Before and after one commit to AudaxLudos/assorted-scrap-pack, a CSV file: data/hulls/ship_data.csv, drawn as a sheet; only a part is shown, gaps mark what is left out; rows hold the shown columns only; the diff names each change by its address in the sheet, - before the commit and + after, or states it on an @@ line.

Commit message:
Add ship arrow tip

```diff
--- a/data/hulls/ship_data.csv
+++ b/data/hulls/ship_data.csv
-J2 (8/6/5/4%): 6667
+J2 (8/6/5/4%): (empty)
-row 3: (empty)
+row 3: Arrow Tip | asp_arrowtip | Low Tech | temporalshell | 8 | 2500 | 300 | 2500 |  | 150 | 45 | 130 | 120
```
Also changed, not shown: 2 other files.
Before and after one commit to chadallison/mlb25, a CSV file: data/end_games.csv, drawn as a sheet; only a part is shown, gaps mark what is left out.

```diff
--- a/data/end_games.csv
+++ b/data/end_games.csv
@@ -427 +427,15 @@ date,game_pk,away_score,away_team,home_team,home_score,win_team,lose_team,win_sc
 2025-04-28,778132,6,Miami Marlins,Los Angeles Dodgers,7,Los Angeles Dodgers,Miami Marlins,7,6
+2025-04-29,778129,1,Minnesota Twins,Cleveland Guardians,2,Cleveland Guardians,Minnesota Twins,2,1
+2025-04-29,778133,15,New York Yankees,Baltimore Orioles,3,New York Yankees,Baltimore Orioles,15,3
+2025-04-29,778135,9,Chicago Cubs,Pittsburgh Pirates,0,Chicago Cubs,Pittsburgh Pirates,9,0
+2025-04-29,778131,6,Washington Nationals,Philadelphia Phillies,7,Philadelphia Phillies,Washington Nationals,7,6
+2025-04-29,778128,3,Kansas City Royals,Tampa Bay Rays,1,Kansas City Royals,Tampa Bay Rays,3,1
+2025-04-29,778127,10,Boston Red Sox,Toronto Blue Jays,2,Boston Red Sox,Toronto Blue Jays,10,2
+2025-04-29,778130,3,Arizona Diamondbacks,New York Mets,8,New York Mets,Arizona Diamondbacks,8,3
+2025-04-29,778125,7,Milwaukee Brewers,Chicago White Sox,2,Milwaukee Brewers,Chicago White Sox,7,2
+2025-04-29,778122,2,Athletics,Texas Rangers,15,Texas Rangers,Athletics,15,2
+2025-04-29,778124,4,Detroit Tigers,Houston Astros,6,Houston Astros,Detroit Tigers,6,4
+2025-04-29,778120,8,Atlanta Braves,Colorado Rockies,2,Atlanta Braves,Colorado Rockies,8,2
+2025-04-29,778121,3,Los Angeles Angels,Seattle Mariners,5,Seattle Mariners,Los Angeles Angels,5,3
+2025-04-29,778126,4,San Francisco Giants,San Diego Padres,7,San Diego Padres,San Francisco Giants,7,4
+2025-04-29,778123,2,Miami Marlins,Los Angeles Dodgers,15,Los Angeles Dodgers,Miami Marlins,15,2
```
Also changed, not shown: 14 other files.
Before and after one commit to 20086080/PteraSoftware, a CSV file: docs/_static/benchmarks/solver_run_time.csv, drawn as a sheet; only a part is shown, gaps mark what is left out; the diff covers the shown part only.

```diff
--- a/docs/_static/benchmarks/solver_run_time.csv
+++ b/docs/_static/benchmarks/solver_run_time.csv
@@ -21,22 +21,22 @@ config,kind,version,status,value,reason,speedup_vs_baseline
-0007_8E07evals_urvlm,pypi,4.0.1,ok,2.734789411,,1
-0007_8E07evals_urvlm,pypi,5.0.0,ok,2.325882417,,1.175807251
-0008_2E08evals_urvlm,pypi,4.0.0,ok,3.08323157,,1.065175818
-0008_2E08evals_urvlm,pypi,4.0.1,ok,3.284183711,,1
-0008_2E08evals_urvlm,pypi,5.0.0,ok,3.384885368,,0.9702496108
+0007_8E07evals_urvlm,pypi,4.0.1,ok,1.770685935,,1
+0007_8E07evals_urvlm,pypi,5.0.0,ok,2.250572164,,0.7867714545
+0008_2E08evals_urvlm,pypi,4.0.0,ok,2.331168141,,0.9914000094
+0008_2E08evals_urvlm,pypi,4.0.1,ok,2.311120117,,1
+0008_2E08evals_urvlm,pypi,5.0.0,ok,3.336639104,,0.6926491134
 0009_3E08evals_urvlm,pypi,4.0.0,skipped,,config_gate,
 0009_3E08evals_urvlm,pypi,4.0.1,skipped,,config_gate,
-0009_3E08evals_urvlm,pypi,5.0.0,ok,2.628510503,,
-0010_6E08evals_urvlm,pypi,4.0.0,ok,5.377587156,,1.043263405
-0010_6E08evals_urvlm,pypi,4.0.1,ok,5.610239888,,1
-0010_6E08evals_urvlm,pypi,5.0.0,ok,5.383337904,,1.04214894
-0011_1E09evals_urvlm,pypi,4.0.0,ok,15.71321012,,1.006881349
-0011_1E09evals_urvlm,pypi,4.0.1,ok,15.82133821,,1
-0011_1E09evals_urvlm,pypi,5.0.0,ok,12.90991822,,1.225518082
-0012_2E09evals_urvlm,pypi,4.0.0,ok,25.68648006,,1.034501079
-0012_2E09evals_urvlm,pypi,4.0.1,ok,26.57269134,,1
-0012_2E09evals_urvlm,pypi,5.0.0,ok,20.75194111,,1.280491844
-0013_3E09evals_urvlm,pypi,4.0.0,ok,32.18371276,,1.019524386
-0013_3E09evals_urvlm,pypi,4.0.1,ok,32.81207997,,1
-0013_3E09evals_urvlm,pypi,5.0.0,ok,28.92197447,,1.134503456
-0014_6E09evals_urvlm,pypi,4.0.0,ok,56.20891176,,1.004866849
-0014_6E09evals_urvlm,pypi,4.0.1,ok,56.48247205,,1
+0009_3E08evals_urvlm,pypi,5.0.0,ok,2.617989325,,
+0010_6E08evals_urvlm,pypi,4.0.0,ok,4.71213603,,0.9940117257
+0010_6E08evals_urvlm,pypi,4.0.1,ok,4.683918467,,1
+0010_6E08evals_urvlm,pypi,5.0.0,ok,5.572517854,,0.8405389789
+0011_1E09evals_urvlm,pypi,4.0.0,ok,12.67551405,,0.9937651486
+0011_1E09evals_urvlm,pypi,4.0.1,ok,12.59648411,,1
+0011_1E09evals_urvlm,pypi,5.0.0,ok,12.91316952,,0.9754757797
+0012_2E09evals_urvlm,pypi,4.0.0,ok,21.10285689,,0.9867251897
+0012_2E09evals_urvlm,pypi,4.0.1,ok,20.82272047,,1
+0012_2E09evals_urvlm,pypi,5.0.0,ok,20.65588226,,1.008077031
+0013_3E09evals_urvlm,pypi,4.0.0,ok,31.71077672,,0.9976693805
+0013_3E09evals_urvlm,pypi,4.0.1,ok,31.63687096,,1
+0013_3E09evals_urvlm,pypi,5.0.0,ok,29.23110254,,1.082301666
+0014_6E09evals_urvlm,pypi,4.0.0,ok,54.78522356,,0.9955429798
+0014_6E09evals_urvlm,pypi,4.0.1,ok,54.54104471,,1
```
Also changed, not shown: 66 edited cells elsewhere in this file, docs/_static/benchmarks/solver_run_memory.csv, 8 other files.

|---|

Problem statement:
The answer should be one number: how many lines in the listing above contain "part".

Answer to this exercise:
3